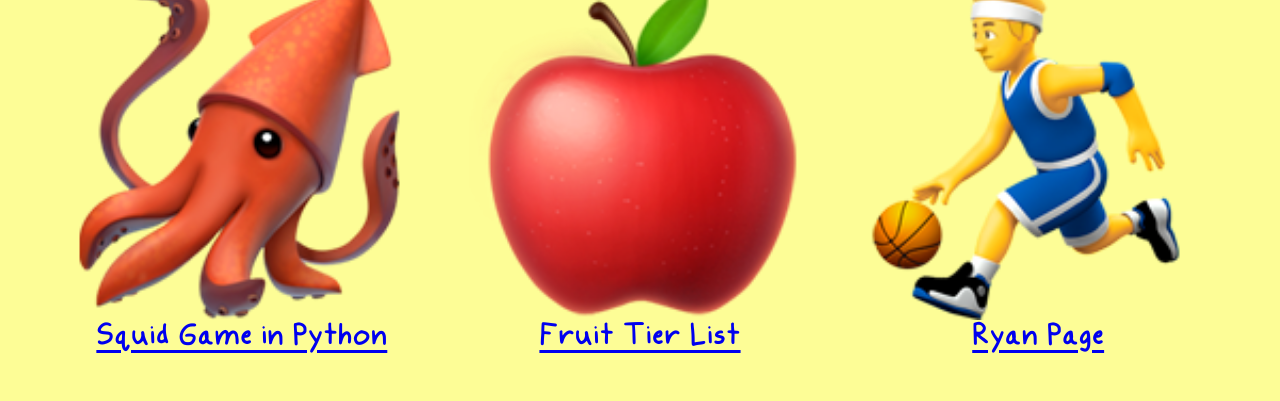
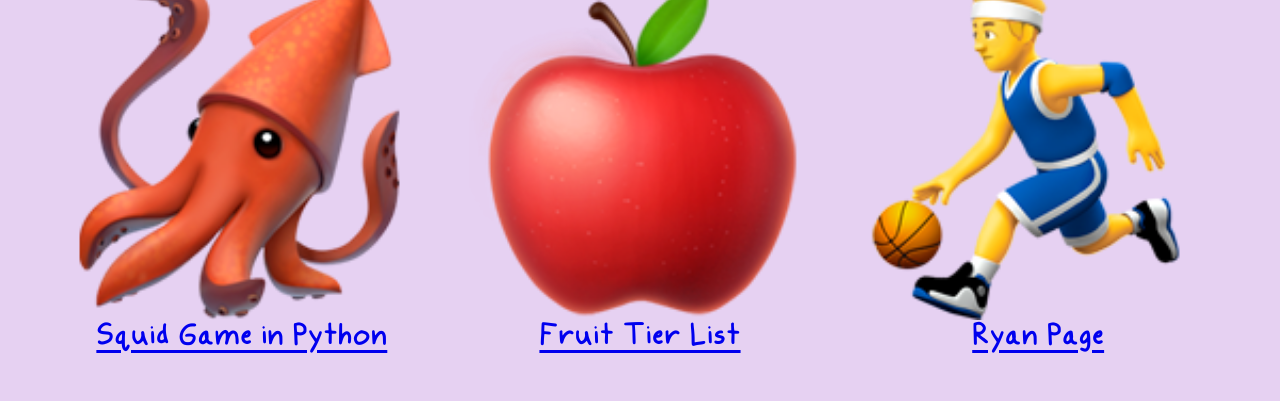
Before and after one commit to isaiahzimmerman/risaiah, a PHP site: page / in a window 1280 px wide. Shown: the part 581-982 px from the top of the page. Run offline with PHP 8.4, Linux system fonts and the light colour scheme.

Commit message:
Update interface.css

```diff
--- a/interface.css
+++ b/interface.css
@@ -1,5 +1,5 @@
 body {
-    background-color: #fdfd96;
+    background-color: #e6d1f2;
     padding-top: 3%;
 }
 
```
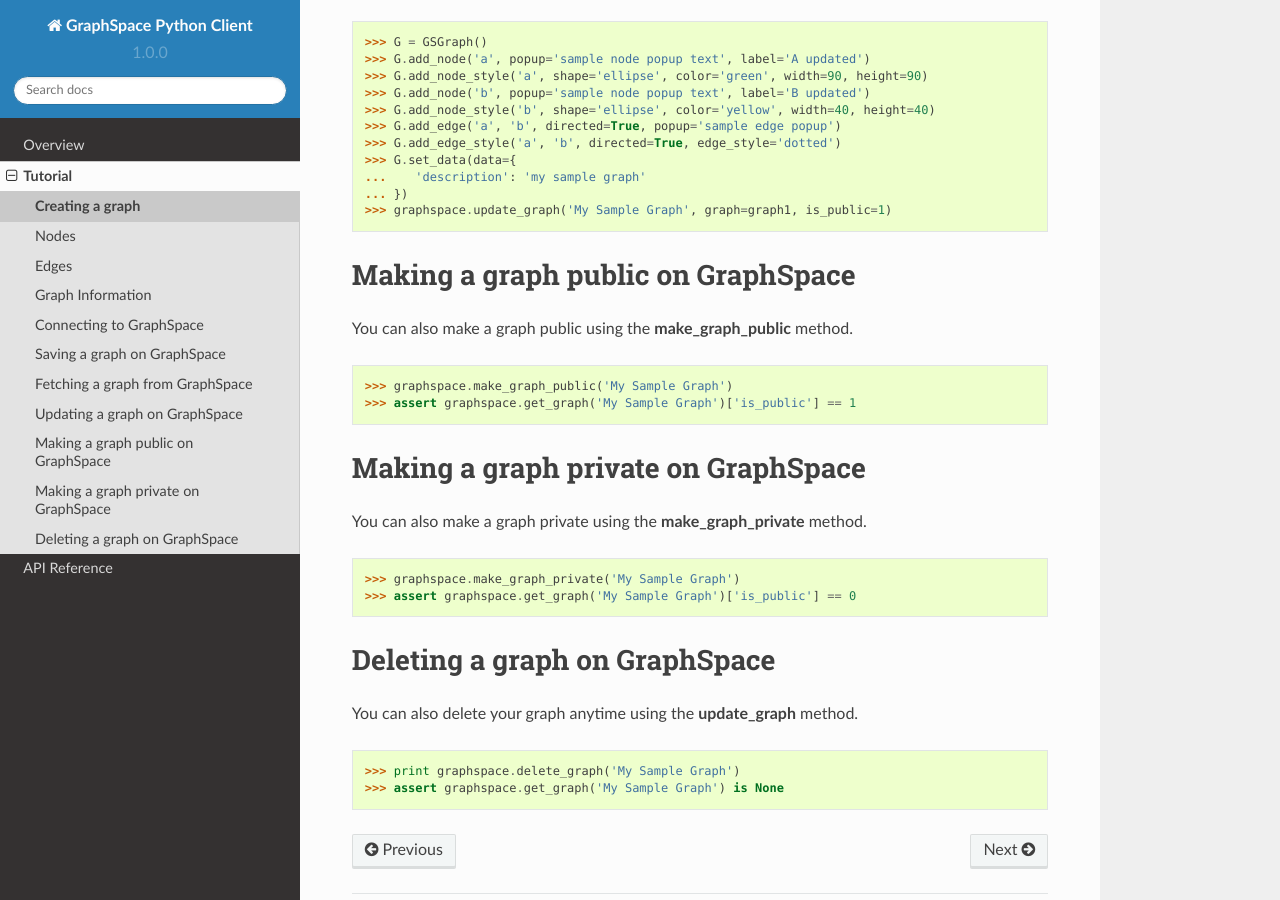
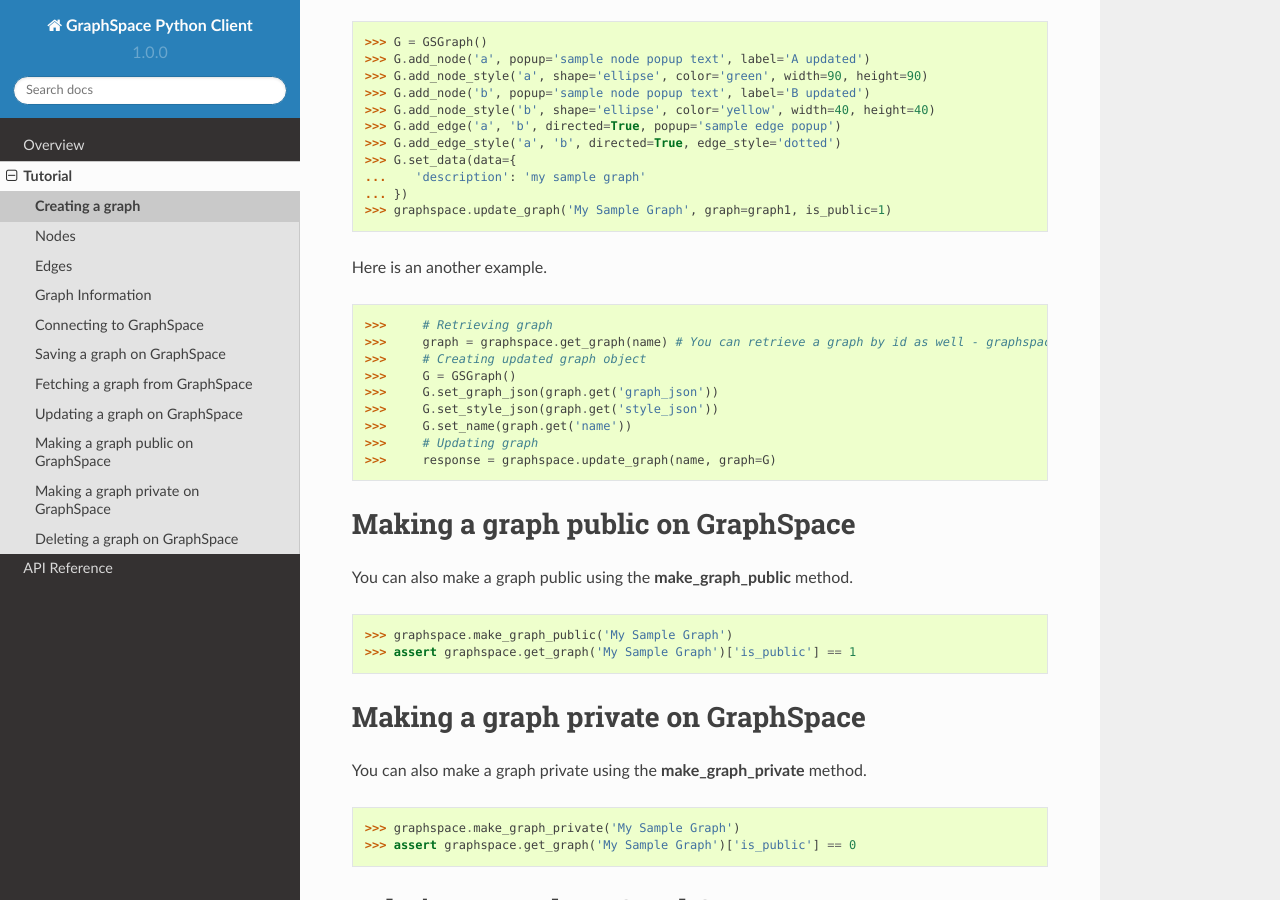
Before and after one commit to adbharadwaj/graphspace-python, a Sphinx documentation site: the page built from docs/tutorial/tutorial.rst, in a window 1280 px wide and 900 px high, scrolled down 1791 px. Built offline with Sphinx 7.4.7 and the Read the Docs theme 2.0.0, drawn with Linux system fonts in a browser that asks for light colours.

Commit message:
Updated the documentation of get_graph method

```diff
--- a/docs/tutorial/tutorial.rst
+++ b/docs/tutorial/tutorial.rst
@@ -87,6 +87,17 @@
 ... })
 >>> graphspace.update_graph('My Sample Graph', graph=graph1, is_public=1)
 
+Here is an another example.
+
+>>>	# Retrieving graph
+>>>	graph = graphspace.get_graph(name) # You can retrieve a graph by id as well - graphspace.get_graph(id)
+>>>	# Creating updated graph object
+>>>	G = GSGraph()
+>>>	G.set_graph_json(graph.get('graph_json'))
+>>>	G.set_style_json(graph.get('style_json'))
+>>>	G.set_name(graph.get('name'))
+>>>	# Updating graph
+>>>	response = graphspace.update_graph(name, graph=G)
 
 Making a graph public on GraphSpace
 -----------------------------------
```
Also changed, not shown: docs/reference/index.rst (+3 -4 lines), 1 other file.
..............................
Work task
Exact copy, no pictures: set down all the entries again as they stand.

Task result
Before and after one commit to isaiahzimmerman/risaiah, a PHP site: page / in a window 1280 px wide. Shown: the part 581-982 px from the top of the page. Run offline with PHP 8.4, Linux system fonts and the light colour scheme.

Commit message:
Update interface.css

```diff
--- a/interface.css
+++ b/interface.css
@@ -1,5 +1,5 @@
 body {
-    background-color: #fdfd96;
+    background-color: #e6d1f2;
     padding-top: 3%;
 }
 
```
Before and after one commit to adbharadwaj/graphspace-python, a Sphinx documentation site: the page built from docs/tutorial/tutorial.rst, in a window 1280 px wide and 900 px high, scrolled down 1791 px. Built offline with Sphinx 7.4.7 and the Read the Docs theme 2.0.0, drawn with Linux system fonts in a browser that asks for light colours.

Commit message:
Updated the documentation of get_graph method

```diff
--- a/docs/tutorial/tutorial.rst
+++ b/docs/tutorial/tutorial.rst
@@ -87,6 +87,17 @@
 ... })
 >>> graphspace.update_graph('My Sample Graph', graph=graph1, is_public=1)
 
+Here is an another example.
+
+>>>	# Retrieving graph
+>>>	graph = graphspace.get_graph(name) # You can retrieve a graph by id as well - graphspace.get_graph(id)
+>>>	# Creating updated graph object
+>>>	G = GSGraph()
+>>>	G.set_graph_json(graph.get('graph_json'))
+>>>	G.set_style_json(graph.get('style_json'))
+>>>	G.set_name(graph.get('name'))
+>>>	# Updating graph
+>>>	response = graphspace.update_graph(name, graph=G)
 
 Making a graph public on GraphSpace
 -----------------------------------
```
Also changed, not shown: docs/reference/index.rst (+3 -4 lines), 1 other file.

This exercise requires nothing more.